PROBLEM DESCRIPTION
Using the records below, copy every line that holds the string "material".
-------- RECORDS FOR THIS EXERCISE
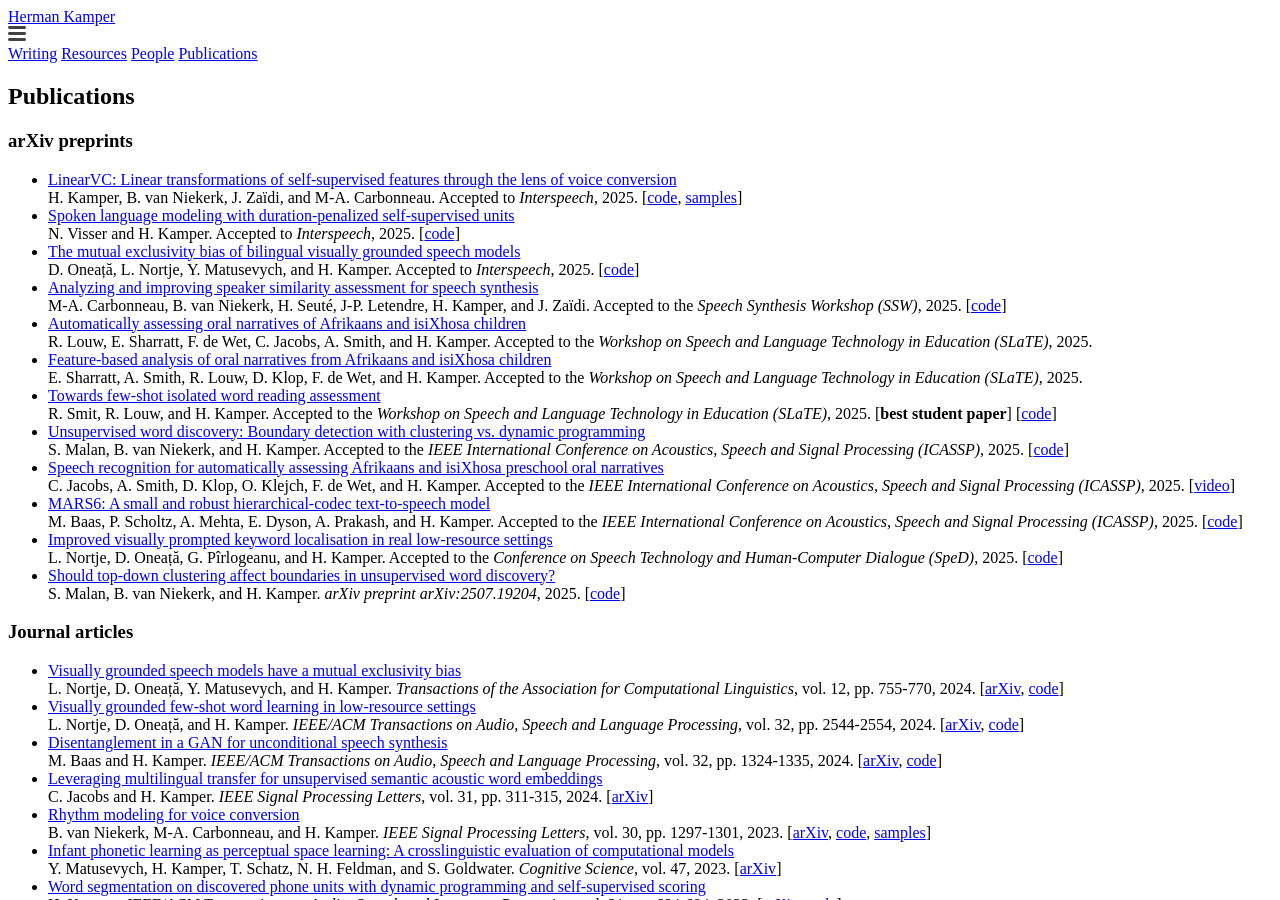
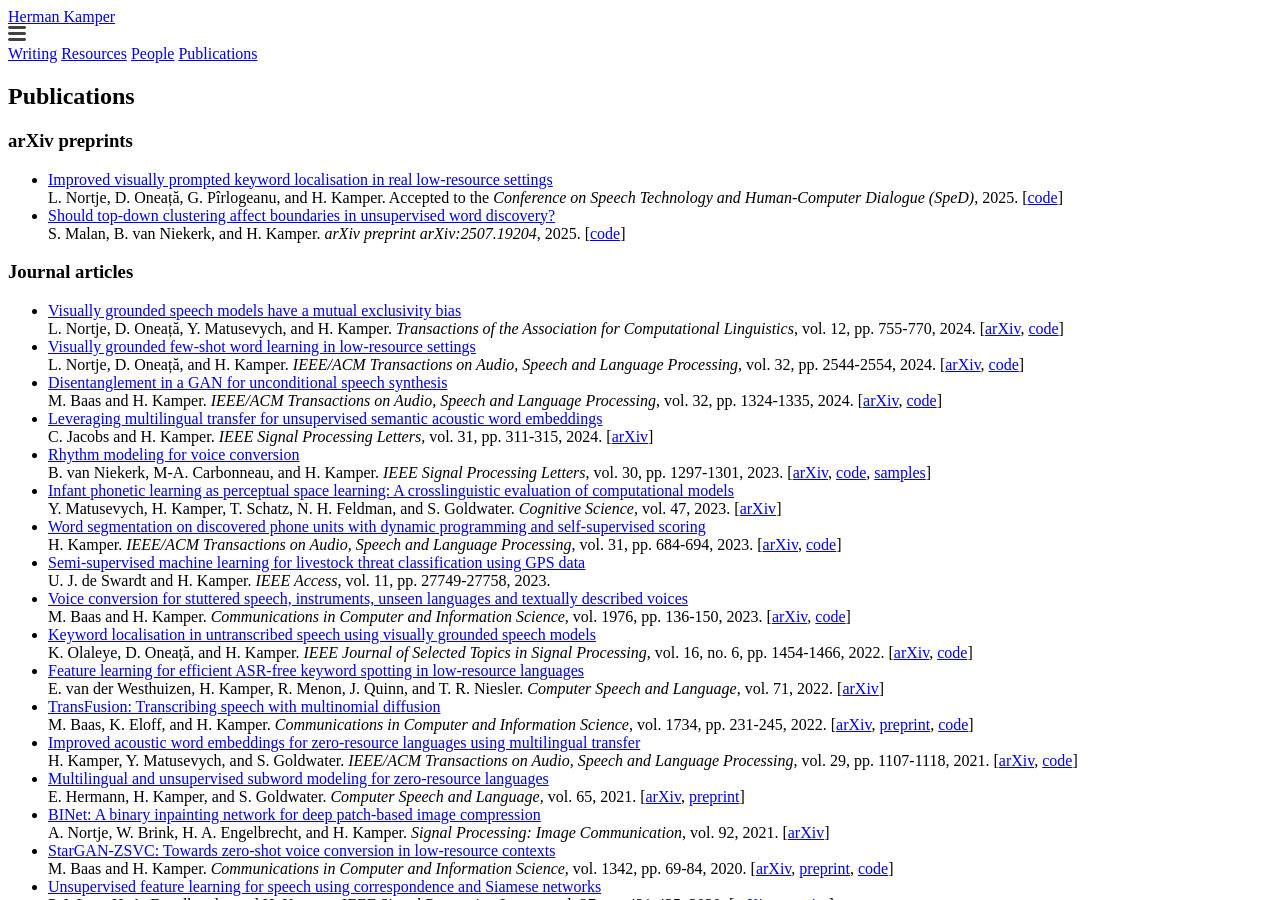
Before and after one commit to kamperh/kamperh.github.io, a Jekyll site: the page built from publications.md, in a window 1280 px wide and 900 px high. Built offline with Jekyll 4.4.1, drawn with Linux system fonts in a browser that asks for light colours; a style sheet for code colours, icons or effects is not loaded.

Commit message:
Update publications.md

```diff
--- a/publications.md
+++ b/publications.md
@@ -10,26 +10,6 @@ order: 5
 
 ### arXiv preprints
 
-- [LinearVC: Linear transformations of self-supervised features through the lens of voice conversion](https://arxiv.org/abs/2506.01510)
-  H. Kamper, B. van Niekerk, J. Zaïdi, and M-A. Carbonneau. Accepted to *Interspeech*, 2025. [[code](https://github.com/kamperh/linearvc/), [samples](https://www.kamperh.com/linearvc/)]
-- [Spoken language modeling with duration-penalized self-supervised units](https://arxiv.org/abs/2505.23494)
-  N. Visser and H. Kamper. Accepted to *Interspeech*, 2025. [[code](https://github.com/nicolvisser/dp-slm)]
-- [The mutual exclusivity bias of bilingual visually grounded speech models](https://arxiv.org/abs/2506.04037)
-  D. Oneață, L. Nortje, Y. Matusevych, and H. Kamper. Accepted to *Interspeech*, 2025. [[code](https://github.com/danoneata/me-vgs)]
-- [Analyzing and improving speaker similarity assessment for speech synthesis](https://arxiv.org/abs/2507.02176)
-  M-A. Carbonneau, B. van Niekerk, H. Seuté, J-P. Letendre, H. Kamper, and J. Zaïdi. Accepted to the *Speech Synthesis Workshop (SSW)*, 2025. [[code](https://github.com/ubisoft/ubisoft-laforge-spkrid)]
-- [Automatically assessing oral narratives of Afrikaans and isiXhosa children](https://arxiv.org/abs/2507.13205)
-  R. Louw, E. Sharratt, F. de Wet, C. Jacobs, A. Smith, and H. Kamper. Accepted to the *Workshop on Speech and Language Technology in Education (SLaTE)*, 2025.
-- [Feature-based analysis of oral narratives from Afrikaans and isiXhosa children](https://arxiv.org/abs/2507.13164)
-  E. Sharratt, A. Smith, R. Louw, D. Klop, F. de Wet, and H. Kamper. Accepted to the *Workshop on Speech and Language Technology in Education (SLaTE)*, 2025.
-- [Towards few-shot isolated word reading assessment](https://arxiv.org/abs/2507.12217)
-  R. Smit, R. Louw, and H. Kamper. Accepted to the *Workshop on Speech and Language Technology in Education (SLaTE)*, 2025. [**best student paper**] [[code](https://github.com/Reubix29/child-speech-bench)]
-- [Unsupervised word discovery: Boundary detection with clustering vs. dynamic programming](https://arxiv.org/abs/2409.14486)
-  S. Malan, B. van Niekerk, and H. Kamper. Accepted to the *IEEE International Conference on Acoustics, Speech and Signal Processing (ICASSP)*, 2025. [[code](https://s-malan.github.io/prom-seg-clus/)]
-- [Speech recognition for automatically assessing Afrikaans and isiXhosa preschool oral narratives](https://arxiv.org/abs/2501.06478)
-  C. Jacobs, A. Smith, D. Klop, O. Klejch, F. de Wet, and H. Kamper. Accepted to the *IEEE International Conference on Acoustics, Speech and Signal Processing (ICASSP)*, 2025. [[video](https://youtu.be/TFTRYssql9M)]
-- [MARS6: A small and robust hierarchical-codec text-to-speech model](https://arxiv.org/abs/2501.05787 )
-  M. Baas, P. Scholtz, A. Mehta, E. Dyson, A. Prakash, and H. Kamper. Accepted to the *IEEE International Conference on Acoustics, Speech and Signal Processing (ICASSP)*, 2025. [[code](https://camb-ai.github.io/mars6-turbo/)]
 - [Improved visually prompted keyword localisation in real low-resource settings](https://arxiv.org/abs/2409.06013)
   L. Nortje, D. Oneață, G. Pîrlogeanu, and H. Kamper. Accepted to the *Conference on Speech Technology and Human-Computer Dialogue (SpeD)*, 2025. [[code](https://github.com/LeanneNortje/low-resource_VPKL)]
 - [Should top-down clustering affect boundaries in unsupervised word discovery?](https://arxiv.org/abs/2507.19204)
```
----------------
-------- RECORDS FOR THIS EXERCISE
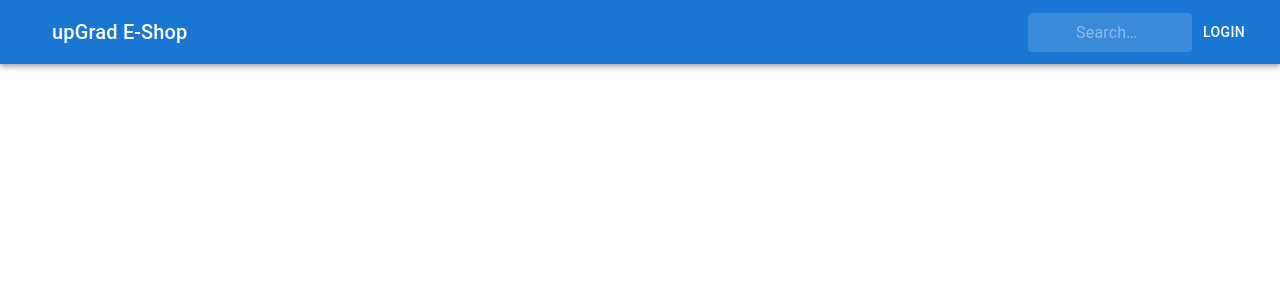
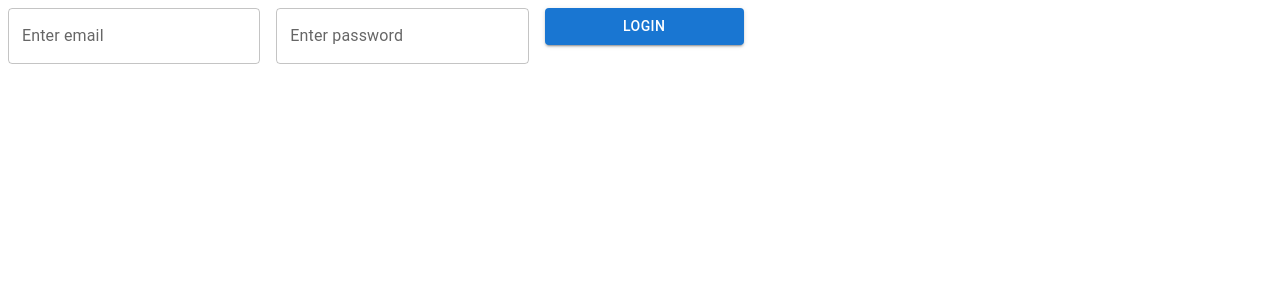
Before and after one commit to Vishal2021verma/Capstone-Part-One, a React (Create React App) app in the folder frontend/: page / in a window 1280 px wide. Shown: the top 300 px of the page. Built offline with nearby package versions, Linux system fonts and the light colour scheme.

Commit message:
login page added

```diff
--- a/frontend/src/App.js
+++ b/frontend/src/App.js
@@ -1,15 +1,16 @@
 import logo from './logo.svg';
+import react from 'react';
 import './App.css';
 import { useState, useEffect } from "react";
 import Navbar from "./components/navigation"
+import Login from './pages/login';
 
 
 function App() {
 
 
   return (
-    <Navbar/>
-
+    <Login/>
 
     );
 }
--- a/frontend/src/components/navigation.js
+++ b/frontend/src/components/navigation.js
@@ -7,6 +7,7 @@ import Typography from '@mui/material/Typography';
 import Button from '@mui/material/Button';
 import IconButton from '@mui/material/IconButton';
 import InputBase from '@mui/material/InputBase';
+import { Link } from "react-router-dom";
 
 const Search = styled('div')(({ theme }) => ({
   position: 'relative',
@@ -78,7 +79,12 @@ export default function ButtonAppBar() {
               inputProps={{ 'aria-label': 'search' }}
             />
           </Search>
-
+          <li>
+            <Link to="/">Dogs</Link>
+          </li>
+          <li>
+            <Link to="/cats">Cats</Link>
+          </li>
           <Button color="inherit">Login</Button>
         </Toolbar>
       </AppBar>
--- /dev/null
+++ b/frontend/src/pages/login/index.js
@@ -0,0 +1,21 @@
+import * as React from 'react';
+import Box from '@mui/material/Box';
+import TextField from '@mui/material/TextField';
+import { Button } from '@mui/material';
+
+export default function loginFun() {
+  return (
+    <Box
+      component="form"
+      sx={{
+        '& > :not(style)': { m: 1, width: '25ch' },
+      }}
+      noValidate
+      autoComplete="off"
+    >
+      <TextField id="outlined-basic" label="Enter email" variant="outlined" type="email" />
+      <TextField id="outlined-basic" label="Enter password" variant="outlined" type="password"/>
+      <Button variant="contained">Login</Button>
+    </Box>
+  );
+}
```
----------------
EXERCISE OUTPUT
@@ -7,6 +7,7 @@ import Typography from '@mui/material/Typography';
 import Button from '@mui/material/Button';
 import IconButton from '@mui/material/IconButton';
 import InputBase from '@mui/material/InputBase';
+import Box from '@mui/material/Box';
+import TextField from '@mui/material/TextField';
+import { Button } from '@mui/material';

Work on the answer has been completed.